    Some info for the newbies like me...

    The Launch Engine costs about $60. You get the raw stock, screws, nuts, pins, construction manual, and drawing set.

    The Mill Engine costs about $80. More raw stock than the Launch Engine, screws, nuts, pins, construction manual, and drawing set.

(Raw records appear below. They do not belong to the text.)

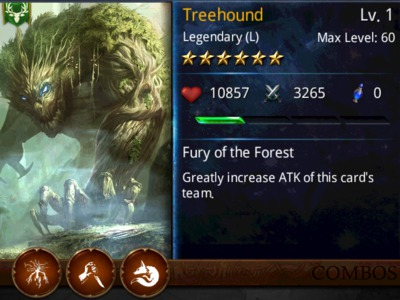
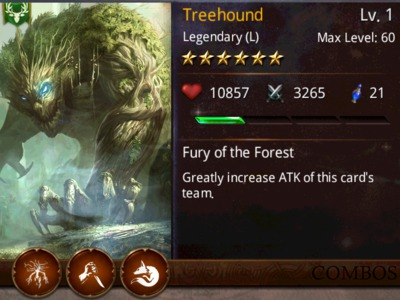
Update a few cards' mana

diff --git a/cards.js b/cards.js
@@ -50,7 +50,7 @@ var cards = [
   new Card("Diviner", "Camelot", 2, 7, 20, 2400, 585, []),
   new Card("Doomweaver", "Druid", 3, 11, 30, 4254, 1320, ["Giant Insects",]),
   new Card("Dragon Knight", "Camelot", 4, "", 40, 4785, 1548, ["Dragon's Blood",]),
-  new Card("Druantia", "Druid", 6, "", 60, 11336, 3415, ["Woodland Deities","Nature Magic","Immortals","Wise Sages",]),
+  new Card("Druantia", "Druid", 6, 20, 60, 11336, 3415, ["Woodland Deities","Nature Magic","Immortals","Wise Sages",]),
   new Card("Druid Initiate", "Druid", 1, 3, 10, 765, 245, ["Noobs",]),
   new Card("Druid Marksman", "Druid", 1, 6, 10, 1680, 518, ["Marksmen","Druid Warriors",]),
   new Card("Druid Sage", "Druid", 1, 5, 10, 1375, 425, []),
@@ -78,7 +78,7 @@ var cards = [
   new Card("Giant Eagle", "Camelot", 3, 7, 30, 2860, 707, ["Heroic Beasts",]),
   new Card("Grail Knight", "Camelot", 3, 9, 30, 4060, 880, ["Gods and Heroes","Questing Knight","Blessed Knight Rider","Knight Warband","Hero Trifecta",]),
   new Card("Gravebane", "Demon", 5, "", 50, 8265, 2346, ["Bone Spirit","Undead Party","Burning Wrath",]),
-  new Card("Green Knight", "Camelot", 6, "", 60, 11240, 2640, ["Enigmatic Knights","Cold Killers","Cunning Foes","Shining Armor","Crack Knights",]),
+  new Card("Green Knight", "Camelot", 6, 20, 60, 11240, 2640, ["Enigmatic Knights","Cold Killers","Cunning Foes","Shining Armor","Crack Knights",]),
   new Card("Grillmaster", "Camelot", 4, 11, 40, 4734, 1491, ["Patriots",]),
   new Card("Gryphon", "Camelot", 4, 10, 40, 4686, 1138, ["Hybrid Beasts",]),
   new Card("Guardian Angel", "Camelot", 5, 13, 50, 6600, 1550, ["Divine Intervention","Celestials","Blessed Knight Rider","Blessed Stag Rider","Merciful Angels",]),
@@ -90,7 +90,7 @@ var cards = [
   new Card("Hunter", "Camelot", 1, 5, 10, 1500, 360, []),
   new Card("Huscarl", "Camelot", 4, 15, 50, 4785, 1780, ["Mercenaries","Hired Steel",]),
   new Card("Ice Mage", "Camelot", 3, 9, 30, 3766, 910, ["Magicians","Frozen Terrors","Thunder's Fury",]),
-  new Card("Ironbark Overlord", "Druid", 6, "", 50, 10306, 3105, ["Living Forest","Unstoppable Force",]),
+  new Card("Ironbark Overlord", "Druid", 6, 20, 50, 10306, 3105, ["Living Forest","Unstoppable Force",]),
   new Card("Jezebel the Fair", "Camelot", 5, 14, 50, 7036, 1694, ["Fallen Heroes",]),
   new Card("Jezebel the Shriek", "Demon", 5, "", 50, 10306, 3105, ["Dark Arts","Corrupted","Aerial Doom","Beyond Redemption","League of the Damned",]),
   new Card("Karn", "Demon", 5, "", 50, 7025, 2213, ["Bone Spirit","Undead Party","Necro Party",]),
@@ -114,7 +114,7 @@ var cards = [
   new Card("Merla the Lidless", "Druid", 5, "", 50, 7440, 2312, ["Umbral Spirits","Premeditation",]),
   new Card("Merlin's Dragon", "Camelot", 5, 16, 50, 8065, 1944, ["Fire Breathing","Epic Serpents","Dragon's Blood",]),
   new Card("Mhor the Wyrm", "Druid", 5, 15, 50, 6933, 2130, ["Thick Hides","Epic Serpents","Titans","Wyrm Duo","Unstoppable Force","Goliaths",]),
-  new Card("Mist Stalker", "Druid", 5, "", 50, 7885, 2408, ["Cold Killers","Hooded Terrors","Killers for Hire","Assassin's Alliance",]),
+  new Card("Mist Stalker", "Druid", 5, 17, 50, 7885, 2408, ["Cold Killers","Hooded Terrors","Killers for Hire","Assassin's Alliance",]),
   new Card("Modron", "Demon", 5, "", 50, 4731, 1871, ["Monster Mash",]),
   new Card("Morbius the Cursed", "Demon", 5, "", 50, 5878, 1843, ["Relentless Evil","Unholy Strength","Bone Spirit","Undead Party","Beyond Redemption","League of the Damned",]),
   new Card("Moria", "Camelot", 5, "", 50, 8013, 2654, ["Augmented Arms","Pet Familiars",]),
@@ -129,7 +129,7 @@ var cards = [
   new Card("Pestilence", "Demon", 5, 23, 50, 9877, 2524, ["Four Horsemen","Toxic Death","Body Count",]),
   new Card("Phantom Panther", "Druid", 4, "", 40, 5200, 1711, ["On the Hunt","Feral Pack",]),
   new Card("Pikeman", "Camelot", 2, 5, 20, 1700, 415, ["Soldiers",]),
-  new Card("Primal Rider", "Druid", 5, "", 50, 7392, 2436, ["Druid Elite","Heavy Cavalry","Savage Elite",]),
+  new Card("Primal Rider", "Druid", 5, 15, 50, 7392, 2436, ["Druid Elite","Heavy Cavalry","Savage Elite",]),
   new Card("Primal Warrior", "Druid", 3, 9, 30, 3432, 1081, ["Gods and Heroes","Blessed Stag Rider","Druid Warband","Druid Beats",]),
   new Card("Psycho Butterfly", "Druid", 4, 11, 40, 4748, 1480, ["Giant Insects",]),
   new Card("Quillbeast", "Druid", 2, 6, 20, 1890, 590, []),
@@ -161,7 +161,7 @@ var cards = [
   new Card("Totem Guard", "Druid", 6, "", 60, 10857, 3265, ["Druid Elite","Brute Force","King Size Weapons","Enchanted Weapons","Final Stand","Champions",]),
   new Card("Toymaker", "Camelot", 4, "", 40, 4320, 1368, ["Polar",]),
   new Card("Trahern", "Demon", 4, "", 40, 6124, 1973, ["Monster Mash",]),
-  new Card("Treehound", "Druid", 6, "", 50, 10857, 3265, ["Living Forest","Cold Killers","Cunning Foes",]),
+  new Card("Treehound", "Druid", 6, 21, 50, 10857, 3265, ["Living Forest","Cold Killers","Cunning Foes",]),
   new Card("Treekin", "Druid", 5, "", 50, 7885, 2408, ["Nature's Wrath","Living Forest",]),
   new Card("Treekin Shaman", "Druid", 5, "", 50, 8065, 1944, ["Living Forest","Theurgists","Nature Magic",]),
   new Card("Ulster Knight", "Camelot", 4, "", 40, 5670, 1370, ["Mercenaries","Hired Steel",]),

diff --git a/index.html b/index.html
@@ -465,7 +465,7 @@
             <th>Image</th>
           </tr>
         </thead>
-        <tr ng-repeat="combo in my_combos()">
+        <tr ng-repeat="combo in my_combos() | filter:search">
           <td><a href="/combo/{{combo.name}}">{{combo.name}}</a></td>
           <td>{{combo.description}}</td>
           <td>
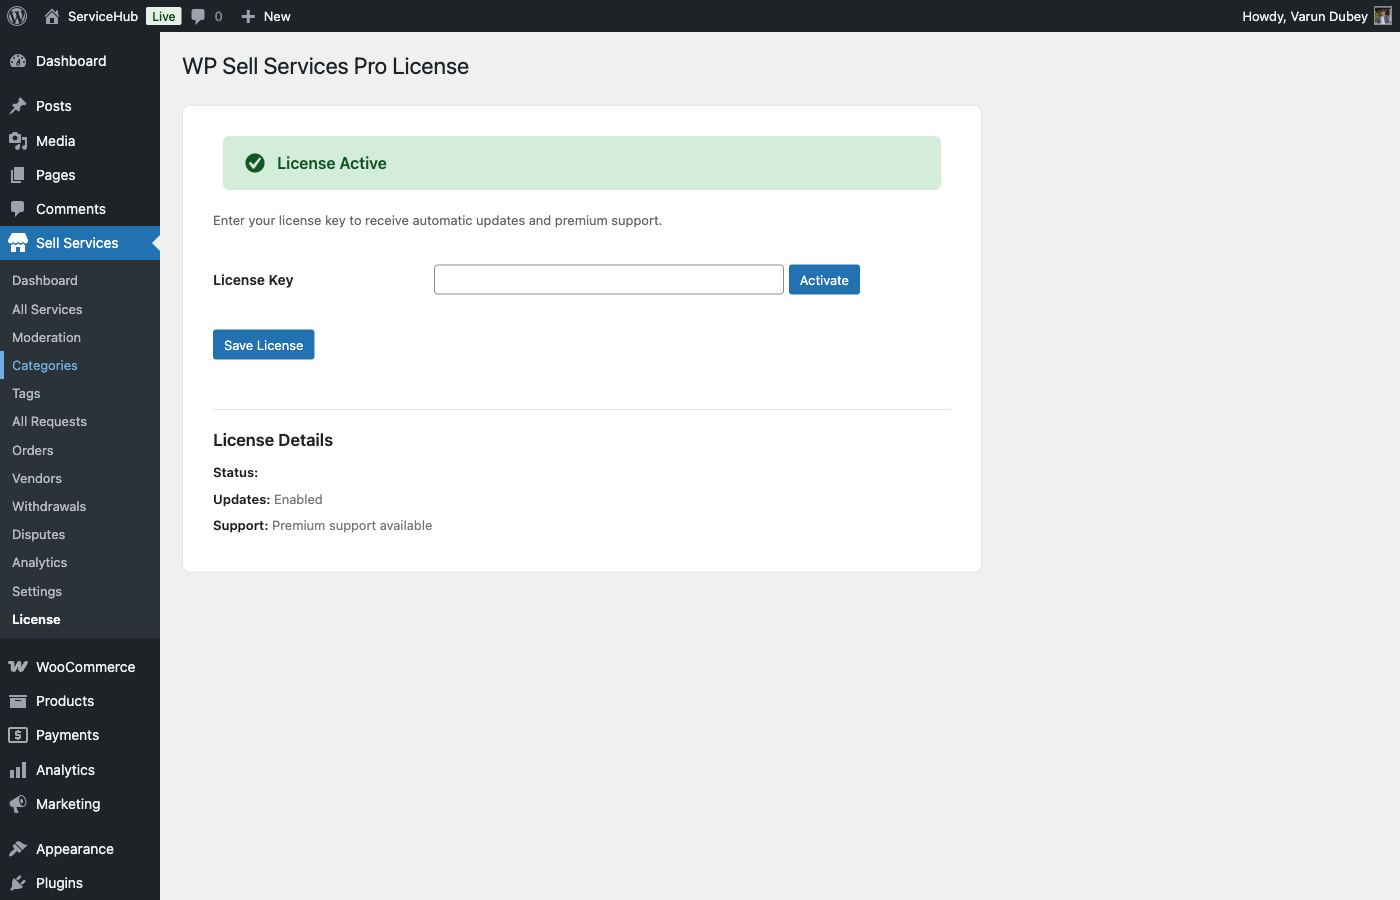
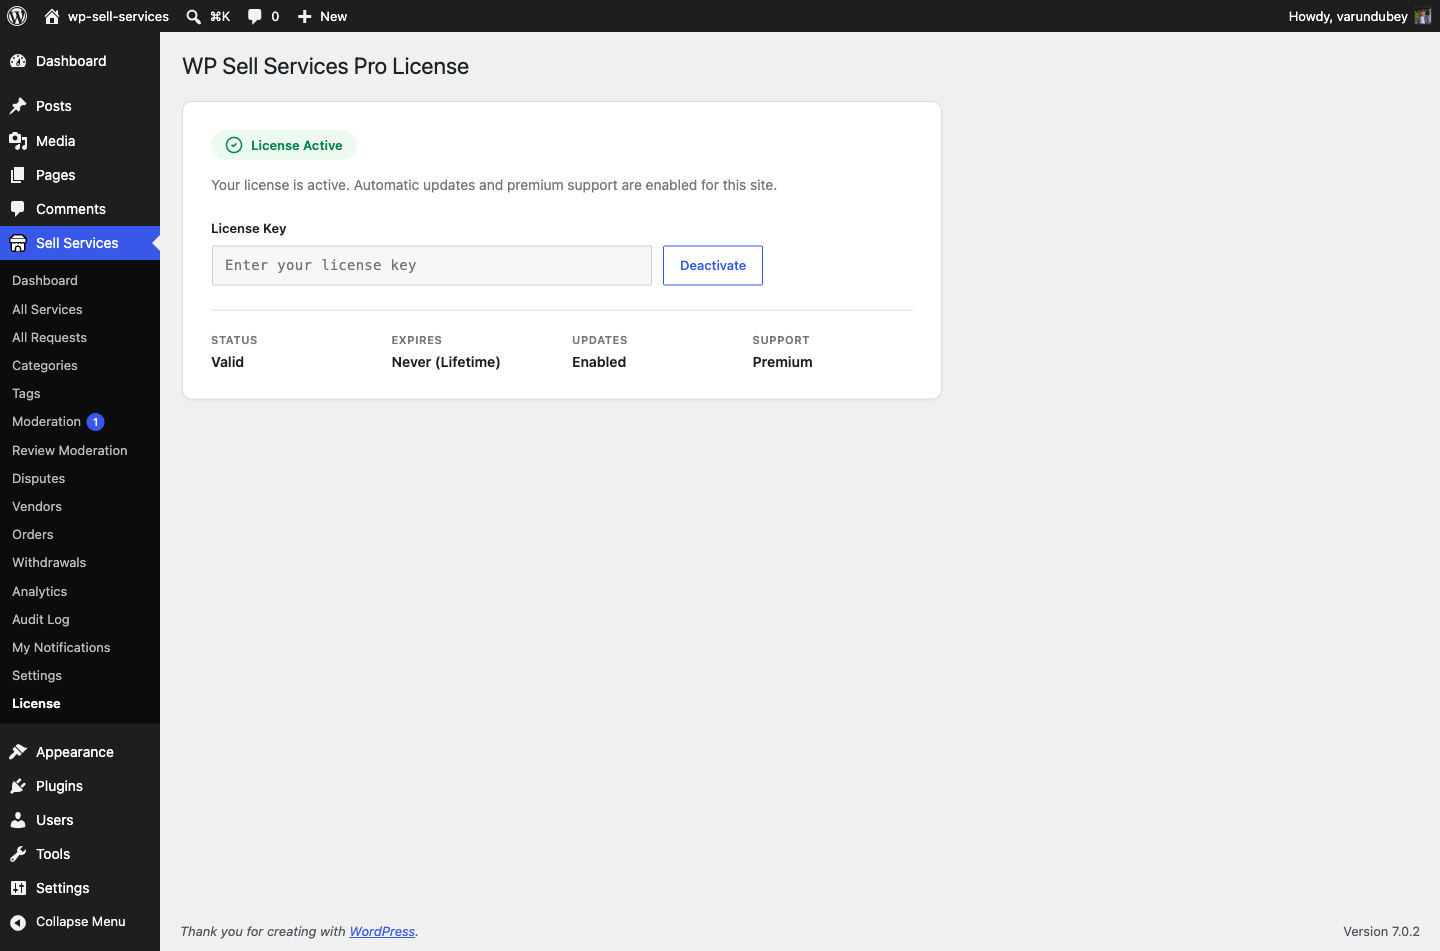
docs: add 7 Pro screenshots; document Menu Visibility; fix two claims
The Pro screenshots were previously blocked "needs a licensed environment".
They were not: this site carries a legacy activation flag
(wpss_pro_license_status = 'valid') that Manager::is_valid() still honours for
back-compat, so activating Pro brought every Pro surface up with no key set.

Captured: License screen, Branding (White Label), Commission rules, PayPal
payouts, Stripe Connect, Cloud Storage + Display Currency, Vendor
Subscriptions. Wired into the 7 Pro pages that had no image.

Corrections the screenshots forced:
- white-label: "footer text" is the transactional EMAIL footer, not a dashboard
  footer, and the logo has a recommended 240x60 size. Written from the option
  defaults, corrected against the rendered field labels.
- pro-license: a site upgraded from an older Pro shows "License Active" with an
  EMPTY key box, because the legacy flag is honoured before the current option
  is written. That looks alarming and is fine; documented so nobody re-enters a
  key thinking it was lost.

New feature documented: Menu Visibility (Settings > Advanced). A role x
dashboard-section grid, shipped free and never documented. Notes the part that
matters -- hiding a section also refuses its direct URL, so it is access
control rather than menu cosmetics, and multiple roles union their
restrictions rather than taking the most permissive.

Pro is left ACTIVE on the dev site; it was inactive before this pass.

diff --git a/docs/qa/coverage-matrix.md b/docs/qa/coverage-matrix.md
@@ -4,7 +4,7 @@ Internal QA artifact -- **not published to customers**. It is the answer to
 "is every shipped feature documented, for the right audience?"
 
 - **Last verified:** 2026-07-29 against plugin 1.3.0 / Pro 1.3.0 (99 pages)
-- **Screenshots:** 15 captured live on 2026-07-29 at 1440px; 8 stale pre-restructure settings images replaced
+- **Screenshots:** 23 captured live on 2026-07-29 at 1440px (16 free + 7 Pro); 8 stale pre-restructure settings images replaced
 - **Docs root:** `wp-sell-services/docs/website/` (single source of truth; Pro tree retired)
 - **Automated gate:** `python3 bin/docs-audit.py`
 
@@ -147,6 +147,8 @@ source before the doc was changed.
 
 | Claim in the docs | What the code does | Where |
 |-------------------|--------------------|-------|
+| (undocumented) Menu Visibility -- hide dashboard sections per role, and it blocks the direct URL too | Shipped free, never documented | `advanced-settings.md` |
+| White Label "footer text" described as a dashboard footer | It is the transactional **email** footer | `white-label.md` |
 | (undocumented) Activation grants vendor capabilities to the **`author`** role | Every existing WordPress author silently becomes a vendor on activation | `capabilities.md` |
 | Tips are commission-free, vendor keeps 100% | Tips are commissioned at the **regular rate** by default; `tip_commission_rate` can be set to `0` | 4 pages |
 | An expired Pro license only stops updates | Expired/invalid license means **Pro features stop loading entirely** | 2 pages |
@@ -167,7 +169,7 @@ Tracked, not silently dropped.
 
 | Gap | Impact | Priority |
 |-----|--------|----------|
-| **No screenshots on Pro setup pages.** Blocked: Pro loads nothing without a valid license key, so its screens cannot be captured on a dev site | Pro setup is text-only | P1 |
+
 | `image_map.json` / `image-mapping.json` map local filenames to docs.wbcomdesigns.com URLs, are duplicates of each other, and are read by nothing in the repo. **The 8 screenshots replaced on 2026-07-29 still map to the old uploaded files**, so any publish step driven by these maps would ship the pre-restructure images | Stale images could reappear on a published site | P1 |
 | ~20 free pages still have no screenshot (developer references and FAQs excluded -- they do not need one) | Minor | P3 |
 | 77 of 454 hooks remain undocumented (declared internal) | Low -- template and behavioural surfaces are both covered | P3 |

diff --git a/docs/website/platform-settings/advanced-settings.md b/docs/website/platform-settings/advanced-settings.md
@@ -84,6 +84,36 @@ Configure this at **Sell Services > Settings > General**.
 
 ---
 
+## Menu Visibility
+
+Hide dashboard sections from specific roles. The **Menu Visibility** card is a
+grid: dashboard sections down the side, every role on your site across the top.
+Tick a box to hide that section from that role.
+
+Leave everything unticked -- the default -- and every role sees every section.
+
+Sections you can hide: My Orders, Favorites, Buyer Requests, My Services, Sales
+Orders, Earnings & Payouts, Portfolio, Analytics, Messages, Notifications,
+Disputes, Profile.
+
+**Hiding a section also blocks its direct URL.** This is access control, not just
+menu cosmetics -- a user who bookmarks a hidden section is refused, so you can use
+it to genuinely take a capability away from a role rather than merely hiding the
+link.
+
+A section is hidden for a user when **any** of their roles hides it. Someone with
+two roles gets the union of both restrictions, not the more permissive of the
+two.
+
+Typical uses:
+
+- Hide the whole selling side (My Services, Sales Orders, Earnings & Payouts, Portfolio) from a buyer-only role.
+- Hide Analytics from vendors while keeping it for administrators.
+- Hide Disputes from everyone while you decide on a mediation policy.
+
+For developers, the same gate is exposed as the `wpss_can_access_dashboard_section`
+filter -- see [Hooks and Filters](../developer-guide/hooks-filters.md).
+
 ## Demo Content
 
 ### Import Demo Content

diff --git a/docs/website/platform-settings/white-label.md b/docs/website/platform-settings/white-label.md
@@ -3,6 +3,8 @@
 Make the marketplace yours. White Label replaces WP Sell Services branding with
 your own across the admin, the vendor dashboard, and transactional emails.
 
+![White Label settings on the Branding tab](../images/settings-branding-tab.png)
+
 ## Setup
 
 1. Go to **Sell Services > Settings > Branding**.
@@ -16,9 +18,9 @@ Branding applies immediately. There are no template edits and no CSS to write.
 | Setting | What it changes | Default |
 |---------|----------------|---------|
 | **Brand name** | The admin menu label, and the name shown in emails and the dashboard header | *(empty -- uses the plugin name)* |
-| **Logo** | Shown in the vendor dashboard header and email headers | *(empty)* |
+| **Logo** | Shown in the vendor dashboard header and email headers. Recommended 240 x 60 px | *(empty)* |
 | **Primary colour** | Accent colour across admin, dashboard, and email headers | `#7f54b3` |
-| **Footer text** | Custom text in the dashboard footer | *(empty)* |
+| **Email footer text** | Small-print line at the bottom of every transactional email | *(empty)* |
 | **Email from name** | The sender name on every transactional email | *(empty -- uses your site name)* |
 | **Hide branding** | Removes the "powered by" attribution | Off |
 

diff --git a/docs/website/getting-started/pro-license.md b/docs/website/getting-started/pro-license.md
@@ -3,6 +3,8 @@
 WP Sell Services Pro uses a license key to unlock Pro features, deliver
 automatic updates, and give you priority support.
 
+![The License screen under Sell Services](../images/admin-pro-license.png)
+
 ## Activate your license
 
 1. Buy Pro. Your key is in the purchase receipt email and on your account page at [wbcomdesigns.com](https://wbcomdesigns.com).
@@ -59,6 +61,13 @@ expiry date. A key marked `lifetime` never expires.
 If activation fails, the screen reports the reason returned by the store -- an
 exhausted site limit and a mistyped key produce different messages, so read it
 before retrying.
+
+> **"Active" with an empty key field is normal after an upgrade.** Sites licensed
+> on an older version of Pro carry a legacy activation flag, and the plugin
+> honours it so that upgrading never silently switches Pro off. The key box
+> renders empty because the current option has not been written yet -- Pro is
+> genuinely active. Paste your key and activate again whenever convenient to move
+> the site onto the current record.
 
 ## Moving to a new site
 

diff --git a/docs/website/payments-checkout/display-currency.md b/docs/website/payments-checkout/display-currency.md
@@ -7,6 +7,8 @@ This is a **display-only hint**. Orders, earnings, commission, refunds, and
 payouts are always calculated and recorded in your base currency. Nothing about
 the stored price changes -- only what a visitor sees while browsing.
 
+![Display Currency settings on the Advanced tab](../images/settings-cloud-storage-currency.png)
+
 ## Why display-only
 
 A marketplace that genuinely stored prices in many currencies would have to

diff --git a/docs/website/payments-checkout/stripe-connect.md b/docs/website/payments-checkout/stripe-connect.md
@@ -8,6 +8,8 @@ It uses **Stripe Connect Express**: each vendor completes a short Stripe-hosted
 onboarding to connect their bank account. Stripe handles their identity and
 compliance checks, so you never collect or store vendor bank details.
 
+![The Stripe Connect card on the Payment Gateways tab](../images/settings-stripe-connect.png)
+
 ## How it works
 
 1. You enable Stripe Connect once, using the Stripe keys you already configured.

diff --git a/docs/website/earnings-wallet/tiered-commission.md b/docs/website/earnings-wallet/tiered-commission.md
@@ -8,6 +8,8 @@ Free already gives you a global rate and per-vendor overrides. Tiered rules are
 for when "which rate applies" is a question about the *sale*, not about a
 specific vendor you hand-picked.
 
+![Commission rules on the Commission & Tax tab](../images/settings-tiered-commission.png)
+
 ## The three rule types
 
 | Type | Matches on | Typical use |

diff --git a/docs/website/vendor-system/vendor-subscription-plans.md b/docs/website/vendor-system/vendor-subscription-plans.md
@@ -7,6 +7,8 @@ commission rate they pay.
 Billing runs through **hosted Stripe Checkout**, so card details never touch your
 site.
 
+![Vendor Subscriptions on the Vendors tab](../images/settings-vendor-subscriptions.png)
+
 ## Setting up
 
 1. Add your Stripe keys under **Sell Services > Settings > Payment Gateways**.

diff --git a/docs/website/cloud-storage/cloud-setup.md b/docs/website/cloud-storage/cloud-setup.md
@@ -4,6 +4,8 @@ Connect your marketplace to Amazon S3, Google Cloud Storage, or DigitalOcean Spa
 
 ---
 
+![Cloud Storage settings on the Advanced tab](../images/settings-cloud-storage-currency.png)
+
 ## Before You Start
 
 You will need:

    I ordered enough raw stock to build at least 1 more of each engine. (I'm lying. I bought it not to build more but to replace the...uh...practice pieces. Yeah that's it...practice pieces.) Some material enough to build several. I bought in lengths of 12" and sometimes 6" for the more expensive bits. The total was $100 including shipping. So for the extra money in the kits...you get the material without guessing what you need and some decent manuals. (Although some drawings may be available for free...the construction manuals may be useful to the newbie like me.) However, I have not included additional screws, nuts, etc. (What can I possibly do to a nut? Well...lose it for one.) I also didn't bother with buying pieces that can be worked down to smaller sizes if needed. That is, I tried to buy exactly what was on the packing slip. So, yes, it's over the top but I was interested in building up some inventory for the rainy day.

    I have little experience in purchasing metal and haven't done much looking around. But if anyone is interested...

    OnLineMetal Steel 1018 CRS 1" diameter was $7.12. $3.24 from SpeedyMetal.
    OnLineMetal Brass 360 HO2 1/4" square was $3.12. $2.21 from SpeedyMetal.

    Guess who I bought from. But I haven't done enough to speak to service and the above is a poor (i.e. small) sample. I have no idea if the same holds true across the board. You can buy in inches so if a piece doesn't work out...it's pretty cheap to replace it.

    CRS = cold rolled steel
    HO2 = half hard

    A book I've found very helpful to me is 'The Home Machinist's Handbook' by Doug Briney. My first projects came from there...the machinist's jacks, mallet, and machinist clamps that are on my welcome thread.

    The forum? Priceless.

    Now for the warning, disclaimer, excuses...Do not take any information I provide as correct. Same holds for any approach I take in making bits of metal smaller. I'm learning so assume there's a better way. Wait for the feedback from the more experienced members on the forum. (I say all that as if I'm actually going to post my progress. Ha.)
     

Share This Page